Distributed Task Queue
|Keywords:||task queue, job queue, asynchronous, rabbitmq, amqp, redis, python, webhooks, queue, distributed|
Celery is an open source asynchronous task queue/job queue based on distributed message passing. It is focused on real-time operation, but supports scheduling as well.
The execution units, called tasks, are executed concurrently on one or more worker nodes using multiprocessing, Eventlet or gevent. Tasks can execute asynchronously (in the background) or synchronously (wait until ready).
Celery is used in production systems to process millions of tasks a day.
Celery is written in Python, but the protocol can be implemented in any language. It can also operate with other languages using webhooks.
This is a high level overview of the architecture.
The broker delivers tasks to the worker nodes. A worker node is a networked machine running celeryd. This can be one or more machines depending on the workload.
The result of the task can be stored for later retrieval (called its “tombstone”).
You probably want to see some code by now, so here’s an example task adding two numbers:
from celery.task import task @task def add(x, y): return x + y
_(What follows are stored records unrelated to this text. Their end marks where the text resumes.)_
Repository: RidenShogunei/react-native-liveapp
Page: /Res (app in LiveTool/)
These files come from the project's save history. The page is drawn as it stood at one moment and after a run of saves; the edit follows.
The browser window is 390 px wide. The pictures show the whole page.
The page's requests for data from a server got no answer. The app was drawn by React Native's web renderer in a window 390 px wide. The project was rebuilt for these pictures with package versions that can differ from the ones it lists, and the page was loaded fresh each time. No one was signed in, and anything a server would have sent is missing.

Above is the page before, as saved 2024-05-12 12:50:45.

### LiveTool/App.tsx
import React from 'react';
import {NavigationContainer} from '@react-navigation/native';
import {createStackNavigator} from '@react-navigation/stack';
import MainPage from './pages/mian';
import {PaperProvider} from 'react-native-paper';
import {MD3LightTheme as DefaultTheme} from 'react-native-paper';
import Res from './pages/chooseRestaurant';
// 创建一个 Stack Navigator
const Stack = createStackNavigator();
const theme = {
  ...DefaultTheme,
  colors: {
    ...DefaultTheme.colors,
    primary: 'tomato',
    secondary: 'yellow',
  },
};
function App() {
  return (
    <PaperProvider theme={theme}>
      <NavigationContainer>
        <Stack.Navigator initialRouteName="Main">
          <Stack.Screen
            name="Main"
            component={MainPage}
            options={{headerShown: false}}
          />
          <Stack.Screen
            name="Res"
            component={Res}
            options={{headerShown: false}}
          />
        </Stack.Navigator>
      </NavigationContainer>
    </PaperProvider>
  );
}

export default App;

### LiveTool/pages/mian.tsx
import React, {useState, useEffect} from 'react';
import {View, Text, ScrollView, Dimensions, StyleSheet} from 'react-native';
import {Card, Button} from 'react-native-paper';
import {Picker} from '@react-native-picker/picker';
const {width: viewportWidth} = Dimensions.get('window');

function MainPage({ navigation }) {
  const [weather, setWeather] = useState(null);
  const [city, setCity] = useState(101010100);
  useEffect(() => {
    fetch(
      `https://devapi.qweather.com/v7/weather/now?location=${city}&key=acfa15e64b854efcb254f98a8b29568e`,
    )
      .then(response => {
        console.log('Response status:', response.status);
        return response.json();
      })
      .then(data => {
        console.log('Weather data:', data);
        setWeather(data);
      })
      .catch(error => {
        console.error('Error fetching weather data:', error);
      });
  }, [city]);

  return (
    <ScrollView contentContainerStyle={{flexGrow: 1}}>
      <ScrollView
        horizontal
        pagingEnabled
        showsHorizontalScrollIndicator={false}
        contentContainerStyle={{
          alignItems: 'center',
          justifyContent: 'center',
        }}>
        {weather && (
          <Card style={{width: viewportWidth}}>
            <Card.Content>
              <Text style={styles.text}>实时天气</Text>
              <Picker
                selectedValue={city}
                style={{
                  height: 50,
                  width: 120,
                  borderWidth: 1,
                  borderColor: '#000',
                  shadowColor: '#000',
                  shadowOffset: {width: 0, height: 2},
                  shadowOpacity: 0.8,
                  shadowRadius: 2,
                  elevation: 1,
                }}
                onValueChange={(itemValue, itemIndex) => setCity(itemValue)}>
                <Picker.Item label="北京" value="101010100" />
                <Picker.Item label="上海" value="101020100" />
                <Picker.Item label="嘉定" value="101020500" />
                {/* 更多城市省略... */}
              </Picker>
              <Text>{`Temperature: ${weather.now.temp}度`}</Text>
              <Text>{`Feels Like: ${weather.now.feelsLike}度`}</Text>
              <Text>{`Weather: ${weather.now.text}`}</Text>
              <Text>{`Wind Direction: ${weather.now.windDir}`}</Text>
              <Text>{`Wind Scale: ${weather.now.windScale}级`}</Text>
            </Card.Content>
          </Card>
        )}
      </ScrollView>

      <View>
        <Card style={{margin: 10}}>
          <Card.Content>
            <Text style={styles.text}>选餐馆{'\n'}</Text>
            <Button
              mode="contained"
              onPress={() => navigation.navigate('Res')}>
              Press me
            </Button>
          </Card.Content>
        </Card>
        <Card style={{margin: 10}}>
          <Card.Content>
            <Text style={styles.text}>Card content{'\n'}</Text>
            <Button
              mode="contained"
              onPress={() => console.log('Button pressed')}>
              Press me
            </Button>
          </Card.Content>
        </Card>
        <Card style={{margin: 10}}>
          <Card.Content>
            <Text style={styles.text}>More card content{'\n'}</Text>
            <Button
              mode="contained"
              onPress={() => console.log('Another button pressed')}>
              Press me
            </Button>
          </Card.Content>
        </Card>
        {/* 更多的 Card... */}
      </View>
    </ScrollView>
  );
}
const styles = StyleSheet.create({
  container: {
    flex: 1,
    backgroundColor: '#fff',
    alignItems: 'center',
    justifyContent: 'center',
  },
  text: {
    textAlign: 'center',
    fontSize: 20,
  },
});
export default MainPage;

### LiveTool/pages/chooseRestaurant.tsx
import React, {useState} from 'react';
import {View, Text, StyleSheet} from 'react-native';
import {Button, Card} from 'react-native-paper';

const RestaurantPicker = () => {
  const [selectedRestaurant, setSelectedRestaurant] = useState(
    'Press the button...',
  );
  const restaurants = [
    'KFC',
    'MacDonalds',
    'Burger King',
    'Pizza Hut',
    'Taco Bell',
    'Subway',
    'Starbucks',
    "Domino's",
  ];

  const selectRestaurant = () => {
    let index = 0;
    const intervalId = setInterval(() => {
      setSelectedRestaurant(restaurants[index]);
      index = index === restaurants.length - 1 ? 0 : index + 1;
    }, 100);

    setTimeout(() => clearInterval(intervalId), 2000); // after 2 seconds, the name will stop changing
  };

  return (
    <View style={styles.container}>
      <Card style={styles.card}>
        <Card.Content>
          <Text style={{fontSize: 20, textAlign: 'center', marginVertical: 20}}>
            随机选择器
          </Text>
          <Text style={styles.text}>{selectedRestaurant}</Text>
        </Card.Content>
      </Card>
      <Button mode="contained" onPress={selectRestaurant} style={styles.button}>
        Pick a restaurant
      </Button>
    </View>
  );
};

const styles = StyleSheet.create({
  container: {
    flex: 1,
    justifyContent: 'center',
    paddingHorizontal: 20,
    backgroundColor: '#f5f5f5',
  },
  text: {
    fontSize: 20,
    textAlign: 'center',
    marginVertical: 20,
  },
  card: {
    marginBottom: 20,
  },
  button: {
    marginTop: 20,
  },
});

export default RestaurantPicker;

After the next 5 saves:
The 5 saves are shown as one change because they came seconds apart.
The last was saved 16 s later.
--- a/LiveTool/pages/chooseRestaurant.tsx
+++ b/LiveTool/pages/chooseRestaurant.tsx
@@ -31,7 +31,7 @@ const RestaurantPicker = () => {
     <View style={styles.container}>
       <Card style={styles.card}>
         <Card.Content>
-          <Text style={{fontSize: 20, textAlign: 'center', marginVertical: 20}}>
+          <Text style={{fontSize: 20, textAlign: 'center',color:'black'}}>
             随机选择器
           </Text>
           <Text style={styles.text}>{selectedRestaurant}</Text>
You can execute the task in the background, or wait for it to finish:
>>> result = add.delay(4, 4) >>> result.wait() # wait for and return the result 8
Messaging Supported brokers include RabbitMQ, Redis, Beanstalk, MongoDB, CouchDB, and popular SQL databases. Fault-tolerant Excellent configurable error recovery when using RabbitMQ, ensures your tasks are never lost. scenarios, and your tasks will never be lost. Distributed Runs on one or more machines. Supports broker clustering and HA when used in combination with RabbitMQ. You can set up new workers without central configuration (e.g. use your grandma’s laptop to help if the queue is temporarily congested). Concurrency Concurrency is achieved by using multiprocessing, Eventlet, gevent or a mix of these. Scheduling Supports recurring tasks like cron, or specifying an exact date or countdown for when after the task should be executed. Latency Low latency means you are able to execute tasks while the user is waiting. Return Values Task return values can be saved to the selected result store backend. You can wait for the result, retrieve it later, or ignore it. Result Stores Database, MongoDB, Redis, Tokyo Tyrant, Cassandra, or AMQP (message notification). Webhooks Your tasks can also be HTTP callbacks, enabling cross-language communication. Rate limiting Supports rate limiting by using the token bucket algorithm, which accounts for bursts of traffic. Rate limits can be set for each task type, or globally for all. Routing Using AMQP’s flexible routing model you can route tasks to different workers, or select different message topologies, by configuration or even at runtime. Remote-control Worker nodes can be controlled from remote by using broadcast messaging. A range of built-in commands exist in addition to the ability to easily define your own. (AMQP/Redis only) Monitoring You can capture everything happening with the workers in real-time by subscribing to events. A real-time web monitor is in development. Serialization Supports Pickle, JSON, YAML, or easily defined custom schemes. One task invocation can have a different scheme than another. Tracebacks Errors and tracebacks are stored and can be investigated after the fact. UUID Every task has an UUID (Universally Unique Identifier), which is the task id used to query task status and return value. Retries Tasks can be retried if they fail, with configurable maximum number of retries, and delays between each retry. Task Sets A Task set is a task consisting of several sub-tasks. You can find out how many, or if all of the sub-tasks has been executed, and even retrieve the results in order. Progress bars, anyone? Made for Web You can query status and results via URLs, enabling the ability to poll task status using Ajax. Error Emails Can be configured to send emails to the administrators when tasks fails.
The latest documentation with user guides, tutorials and API reference is hosted at Github.
You can install Celery either via the Python Package Index (PyPI) or from source.
To install using pip,:
$ pip install Celery
To install using easy_install,:
$ easy_install Celery
Download the latest version of Celery from http://pypi.python.org/pypi/celery/
You can install it by doing the following,:
$ tar xvfz celery-0.0.0.tar.gz $ cd celery-0.0.0 $ python setup.py build # python setup.py install # as root
You can clone the repository by doing the following:
$ git clone git://github.com/ask/celery.git
For discussions about the usage, development, and future of celery, please join the celery-users mailing list.
If you have any suggestions, bug reports or annoyances please report them to our issue tracker at http://github.com/ask/celery/issues/
Development of celery happens at Github: http://github.com/ask/celery
You are highly encouraged to participate in the development of celery. If you don’t like Github (for some reason) you’re welcome to send regular patches.
Be sure to also read the Contributing to Celery section in the documentation.
This software is licensed under the New BSD License. See the LICENSE file in the top distribution directory for the full license text.